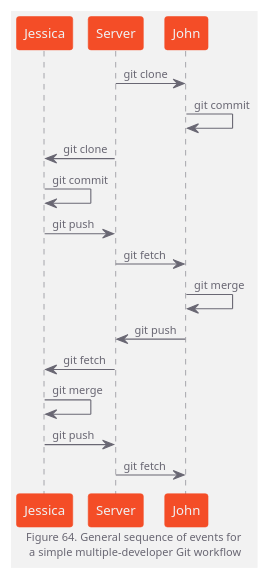
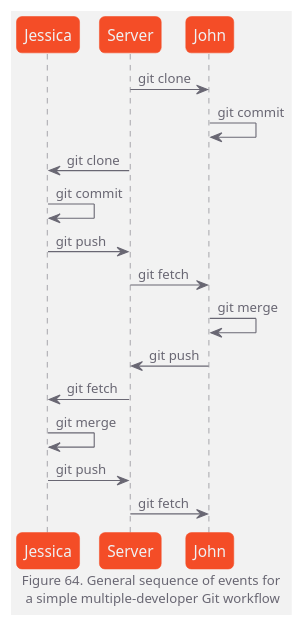
Before and after one commit to shiw13/plantuml: the diagram in sequence.puml, drawn with PlantUML. The commit also changed 1 other file, not shown here.

```diff
--- a/sequence.puml
+++ b/sequence.puml
@@ -1,39 +1,54 @@
 @startuml
 
-skinparam backgroundColor #f2f2f2
+<style>
+document {
+  FontSize 12
+  FontColor #696773
+  BackgroundColor #f2f2f2
+}
+
+sequenceDiagram {
+  FontColor #696773
+
+  arrow {
+    FontSize 12
+    LineColor #696773
+  }
+
+  participant {
+    FontSize 14
+    FontColor #eff1f3
+    LineColor #f44d27
+    BackgroundColor #f44d27
+  }
+
+  lifeLine {
+    LineColor #696773
+  }
+}
+</style>
+
 skinparam defaultFontName JetBrains Mono
-skinparam defaultFontColor #696773
 skinparam shadowing false
-
-skinparam sequence {
-ArrowColor #696773
-ArrowFontSize 10
-
-LifeLineBorderColor #696773
-
-ParticipantBorderColor #f44d27
-ParticipantBackgroundColor #f44d27
-ParticipantFontSize 12
-ParticipantFontColor #eff1f3
-}
+skinparam roundCorner 10
 
 participant Jessica
 participant Server
 participant John
 
 Server -> John: git clone
 John -> John: git commit
 Server -> Jessica: git clone
 Jessica -> Jessica: git commit
 Jessica -> Server: git push
 Server -> John: git fetch
 John -> John: git merge
 John -> Server: git push
 Server -> Jessica: git fetch
 Jessica -> Jessica: git merge
 Jessica -> Server: git push
 Server -> John: git fetch
 
 footer Figure 64. General sequence of events for\n a simple multiple-developer Git workflow
 
 @enduml
```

+ + + +

Activity:
Copy all lines from the material that contain "skinparam".

Answer for the task:
-skinparam backgroundColor #f2f2f2
 skinparam defaultFontName JetBrains Mono
-skinparam defaultFontColor #696773
 skinparam shadowing false
-skinparam sequence {
+skinparam roundCorner 10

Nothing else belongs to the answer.